Fine machine for limited demand uses and if you like acidy light roasts and pungent dark roasts.
Positive Product Points
The white-based (newer model) Precision is easy to use, easy to clean, and for me, completely reliable. It's roasts are relatively immune to ambient air temp differences--I've used it down to about 46 degrees F on the same setting as I would use at 75 degrees F. Roasts very evenly and through the full range of roasts. Good chaff collector, too.
Negative Product Points
The small roast capacity (3 oz) became for me, something of a chore when I found myself roasting every day or every other day to meet the coffee and expresso needs of a two-person, coffee drinking household. As noted by others, the Precision is also noisy, making detection of the second crack particulary difficult. I found it works best if you dismantle the base and lubricate the bearing with machine oil about every 10-12 roasts (three screws--not a difficult job). Still loud but better, and I believe it extends the life of the machine.
After having run about 50 lbs through the Precision (what's that, 250+ roasts?) the machine still is running flawlessly (note oiling comment above). But I was tiring of daily or near daily roasting to meet the needs of a two person household and have now acquired a new Alpenrost (8 oz drum roaster) and relegated the Precision to a back-up role. If you buy roasted coffee and only want to supplement that with occasional home roasting, or for roasting special beans or blends, or if you are a single- person coffee household, the Precision would be ideal.
The Precision, being an air popper, roasts fast. However, dark roasts tend to be pungent while light roasts tend toward sharper acidity. That's fine if you like coffee that way (I don't) but not the best if you don't, or if you drink espresso or prefer deeper body and more complexity in a brewed coffee. If you do, a drum roaster or stove-top roaster might be a better idea than the Precision, Fresh Roast or any other air-popper. (I think that some of the complaints about home roasted coffee being "bitter" or "sharp" are from people who are not used to air-popped coffee and perhaps, don't like it's sharper or more pungent nature).

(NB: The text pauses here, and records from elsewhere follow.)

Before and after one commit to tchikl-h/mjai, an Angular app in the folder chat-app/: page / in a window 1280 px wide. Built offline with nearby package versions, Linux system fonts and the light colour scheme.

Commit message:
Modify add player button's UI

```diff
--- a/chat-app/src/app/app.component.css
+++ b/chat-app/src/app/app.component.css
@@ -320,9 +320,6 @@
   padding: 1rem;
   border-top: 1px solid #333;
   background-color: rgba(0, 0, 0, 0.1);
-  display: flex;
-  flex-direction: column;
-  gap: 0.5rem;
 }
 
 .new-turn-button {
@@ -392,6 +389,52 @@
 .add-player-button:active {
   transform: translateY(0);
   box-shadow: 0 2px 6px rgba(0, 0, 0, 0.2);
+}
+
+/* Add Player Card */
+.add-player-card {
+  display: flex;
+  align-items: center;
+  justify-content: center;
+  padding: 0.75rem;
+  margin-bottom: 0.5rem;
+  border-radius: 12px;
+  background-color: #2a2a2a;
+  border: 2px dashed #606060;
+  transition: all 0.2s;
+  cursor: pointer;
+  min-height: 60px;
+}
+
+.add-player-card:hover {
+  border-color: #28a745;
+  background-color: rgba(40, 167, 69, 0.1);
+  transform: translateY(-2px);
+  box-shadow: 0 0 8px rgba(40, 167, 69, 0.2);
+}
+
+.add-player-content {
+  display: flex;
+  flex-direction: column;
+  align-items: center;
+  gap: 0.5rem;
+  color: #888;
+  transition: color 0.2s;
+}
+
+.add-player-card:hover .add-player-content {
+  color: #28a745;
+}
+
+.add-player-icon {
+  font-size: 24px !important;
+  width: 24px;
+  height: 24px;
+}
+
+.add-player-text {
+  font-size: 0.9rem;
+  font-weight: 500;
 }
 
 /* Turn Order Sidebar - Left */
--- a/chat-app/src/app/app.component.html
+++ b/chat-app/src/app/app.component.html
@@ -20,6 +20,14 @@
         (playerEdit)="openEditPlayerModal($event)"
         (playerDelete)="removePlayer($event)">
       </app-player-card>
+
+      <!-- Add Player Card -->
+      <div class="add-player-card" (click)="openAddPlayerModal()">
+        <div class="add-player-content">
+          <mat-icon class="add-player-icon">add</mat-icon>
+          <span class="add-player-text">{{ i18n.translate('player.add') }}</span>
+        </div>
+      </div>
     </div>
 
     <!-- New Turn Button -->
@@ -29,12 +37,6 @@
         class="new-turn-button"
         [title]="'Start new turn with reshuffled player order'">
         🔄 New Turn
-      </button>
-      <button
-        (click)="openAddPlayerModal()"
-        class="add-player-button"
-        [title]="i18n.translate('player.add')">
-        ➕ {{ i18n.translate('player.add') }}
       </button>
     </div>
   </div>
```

Because of the noise, judging roast doneness is best accomplished by sight or smell with the Precision. The clear glass base and slow rolling bean movement make this easy to do. All parts that get gummed up are easy to clean and can be put in the dishwasher occasionally. In this regard, (visible roast clues, clean-up, chaff collector) the Precision is superior to the Alpenrost. In other regards such as quantity roasted, full bodied more mellow and complex taste (for me at least), the Alpenrost is superior.
I think that the bad press on Hearthware reliability is not warranted in regard to the white-based Precision-- particularly if you perform some bearing maintenance regularly as noted (not in the manual).

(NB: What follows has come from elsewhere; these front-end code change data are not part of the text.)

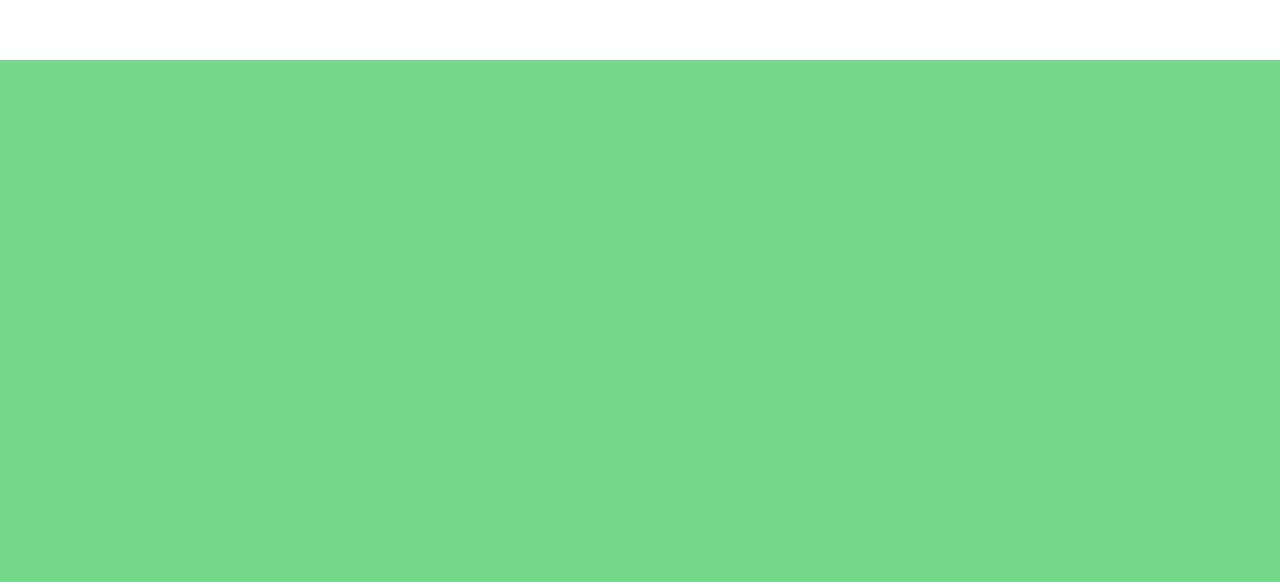
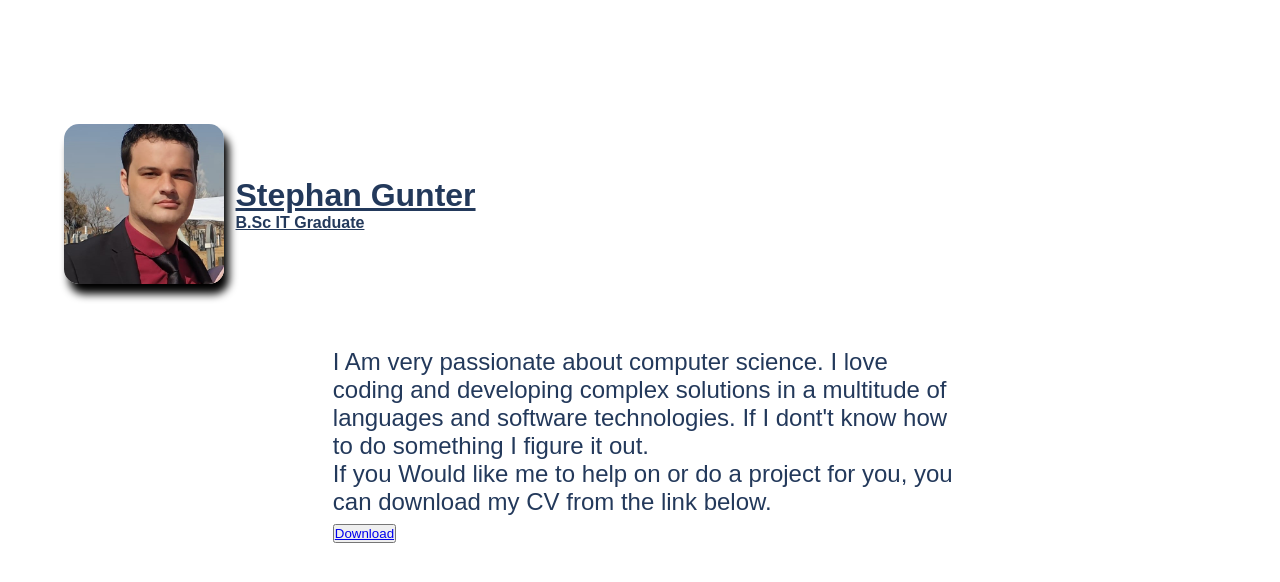
Before and after one commit to gunterstephan/Project-1, a React (Create React App) app in the folder projectone/: page / in a window 1280 px wide. Shown: the part 1620-2202 px from the top of the page. Built offline with nearby package versions, Linux system fonts and the light colour scheme; no server answers; a web font is replaced by a local one.

Commit message:
about page

```diff
--- a/projectone/package.json
+++ b/projectone/package.json
@@ -3,6 +3,7 @@
   "version": "0.1.0",
   "private": true,
   "dependencies": {
+    "@progress/kendo-file-saver": "^1.1.0",
     "@testing-library/jest-dom": "^4.2.4",
     "@testing-library/react": "^9.5.0",
     "@testing-library/user-event": "^7.2.1",
--- a/projectone/src/components/About/About.css
+++ b/projectone/src/components/About/About.css
@@ -1,6 +1,41 @@
 .aboutPage{
     height: 100vh;
     width: 100vw;
-    background-color: rgb(116, 216, 138);
+    background-color: white;
+    display: flex;
+    flex-direction: column;
+}
+.heading{
+    display: flex;
+    margin: 5%;
 
 }
+.cv{
+
+    display: flex;
+    justify-content: center;
+}
+p{
+    width: 50%;
+    font-size: 1.5em;
+}
+h2{
+    font-size: 1em;
+    text-decoration: underline;
+}
+.myname{
+    font-size: 2em;
+    text-decoration: underline;
+}
+.name{
+    margin-left: 1%;
+    display: flex;
+    flex-direction: column;
+    justify-content: center;
+}
+.ppic{
+    height: 20vh;
+    width: auto;
+    box-shadow: 5px 10px 8px black;
+    border-radius: 15px;
+}
--- a/projectone/src/components/About/About.js
+++ b/projectone/src/components/About/About.js
@@ -1,11 +1,26 @@
 import React, { Component } from 'react'
 import './About.css';
+import pic from './p.jpg';
+import Cv from './cv.js'
+import { saveAs } from '@progress/kendo-file-saver';
 
 class About extends Component{
     render(){
         return(
             <section id="sthree" className="aboutPage">
-                <div>
+                <div className="aboutitems">
+                    <div className="heading">
+                        <div className="pphoto">
+                            <img className="ppic" src={pic} alt="Profile Picture"/>
+                        </div>
+                        <div className="name">
+                            <h1 className="myname">Stephan Gunter</h1>
+                        <div className="title">
+                            <h2>B.Sc IT Graduate</h2>
+                        </div>
+                        </div>
+                    </div>
+                    <Cv/>
 
                 </div>
             </section>
--- /dev/null
+++ b/projectone/src/components/About/cv.js
@@ -0,0 +1,20 @@
+import React, { Component } from 'react'
+
+export default class cv extends Component{
+    render(){
+        return(
+            <div className="cv">
+                <p>
+                    I Am very passionate about computer science.
+                    I love coding and developing complex solutions in a multitude of languages and software technologies. If I dont't know how to do something I figure it out.
+                    <br/>
+                    If you Would like me to help on or do a project for you, you can download my CV from the link below.
+                    <br/>
+                    <button>
+                        <a href="https://drive.google.com/file/d/1z_jzp0KJ5zoaVam9nx0dkP--eqlq6zhi/view?usp=sharing" target="_blank">Download</a>
+                    </button>
+                </p>
+            </div>
+        )
+    }
+}
--- a/projectone/src/components/Home/CreativityPane.js
+++ b/projectone/src/components/Home/CreativityPane.js
@@ -4,7 +4,7 @@ class CreativityPane extends Component{
     render(){
         return(
             <div className= 'stockprice'>
-                Creative things
+                So know everything.
             </div>
 
 
--- a/projectone/src/components/Skills/Projects.js
+++ b/projectone/src/components/Skills/Projects.js
@@ -7,7 +7,7 @@ export default class Projects extends Component{
             <div id="technologies" className="technologies">
                 <div className="projdesc">
                     <h4>Desktop GUI</h4>
-                    <p>
+                    <p className="projs">
                         1. Visual C# <br/>
                         2. JavaFX<br/>
                         3. Python
@@ -15,25 +15,25 @@ export default class Projects extends Component{
                 </div>
                 <div className="projdesc">
                     <h4>Cryptography</h4>
-                    <p>
+                    <p className="projs">
                         1. Java
                     </p>
                 </div>
                 <div className="projdesc">
                     <h4>AI algorithms</h4>
-                    <p>
+                    <p className="projs">
                         1. Python
                     </p>
                 </div>
                 <div className="projdesc">
                     <h4>Client-Server networking</h4>
-                    <p>
+                    <p className="projs">
                         1. Java
                     </p>
                 </div>
                 <div className="projdesc">
                     <h4>Web-Development</h4>
-                    <p>
+                    <p className="projs">
                     1. ASP.NET in C#<br/>
                     2. ReactJS
                     </p>
--- a/projectone/src/components/Skills/Skills.css
+++ b/projectone/src/components/Skills/Skills.css
@@ -4,6 +4,12 @@
     height: 100vh;
     width: 100vw;
     background-color: white;
+}
+.header{
+    font-size: 1.5em;
+}
+.projs{
+    font-size: 1em;
 }
 .mainview2{
     top: 5vh;
--- a/projectone/src/components/Skills/Technologies.css
+++ b/projectone/src/components/Skills/Technologies.css
@@ -11,6 +11,7 @@ body{
     border-radius: 10px;
 }
 img{
+    display: flex;
     min-width: 70px;
     width: 85%;
     max-height: 10rem;
@@ -19,7 +20,6 @@ img{
 }
 .header{
     padding-top: 1vh;
-    font-size: 3vw;
 }
 
 p{
@@ -31,7 +31,7 @@ p{
     flex-direction: column;
     align-items: center;
     justify-content: center;
-    width: 15%;
+    width: 10%;
     margin: 2vw;
 }
 .projdesc{
```
Also changed, not shown: projectone/src/components/About/p.jpg (added), 1 other file (tests, documents, lock files or other folders).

Originally bought from Sweet Marias with their usual fine service.
Three Month Followup
The Precision remains my back-up machine and the one I use occasionally to satisfy a whim for snappy, acidy coffee. I also find it useful to add a lighter roast, highlight coffee to a softer, darker espresso base roasted in the Alpenrost. The Precision is still completely reliable and is less fussy than the Alp in most respects.
I have noticed that beans in lighter roasts are not uniformly roasted. If you break apart a single bean you can often find the center to have a lighter color than the outside. Never happens in the Alp and I attribute it to the fast roast times in the Precision--and probably all other fast, fluid bed machines such as the even faster Fresh Roast as well.

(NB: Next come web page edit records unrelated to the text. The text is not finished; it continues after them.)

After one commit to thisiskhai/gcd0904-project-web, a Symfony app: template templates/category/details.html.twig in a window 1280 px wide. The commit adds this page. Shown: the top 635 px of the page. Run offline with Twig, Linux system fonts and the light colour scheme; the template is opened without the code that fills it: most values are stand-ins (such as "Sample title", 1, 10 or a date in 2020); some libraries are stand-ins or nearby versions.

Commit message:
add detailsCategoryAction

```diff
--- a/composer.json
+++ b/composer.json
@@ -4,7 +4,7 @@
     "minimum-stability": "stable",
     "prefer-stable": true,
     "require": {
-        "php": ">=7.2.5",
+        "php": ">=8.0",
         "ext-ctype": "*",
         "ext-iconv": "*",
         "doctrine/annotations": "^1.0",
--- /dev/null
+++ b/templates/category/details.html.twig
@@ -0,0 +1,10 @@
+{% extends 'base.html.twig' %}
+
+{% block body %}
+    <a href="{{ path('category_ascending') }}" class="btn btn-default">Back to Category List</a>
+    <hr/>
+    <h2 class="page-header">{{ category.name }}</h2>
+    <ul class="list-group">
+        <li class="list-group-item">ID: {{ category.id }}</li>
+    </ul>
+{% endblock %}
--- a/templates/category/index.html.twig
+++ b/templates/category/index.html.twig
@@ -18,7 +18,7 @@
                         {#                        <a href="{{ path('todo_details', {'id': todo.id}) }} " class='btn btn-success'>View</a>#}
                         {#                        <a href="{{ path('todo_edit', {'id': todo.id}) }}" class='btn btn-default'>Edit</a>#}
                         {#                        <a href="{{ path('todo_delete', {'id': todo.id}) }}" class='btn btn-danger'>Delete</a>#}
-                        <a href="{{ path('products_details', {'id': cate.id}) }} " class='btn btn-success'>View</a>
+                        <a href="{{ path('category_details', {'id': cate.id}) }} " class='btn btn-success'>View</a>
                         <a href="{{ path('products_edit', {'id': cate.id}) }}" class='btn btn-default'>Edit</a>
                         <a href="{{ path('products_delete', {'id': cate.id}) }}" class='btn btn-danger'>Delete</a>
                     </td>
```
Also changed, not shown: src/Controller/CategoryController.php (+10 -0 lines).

It appears that the Precision may have gone out of production. Sweet Marias now lists it as unavailable and has replaced it with the older HW Gourmet. Pity--if you can find one, the white-based Precision is undoubtedly a better machine.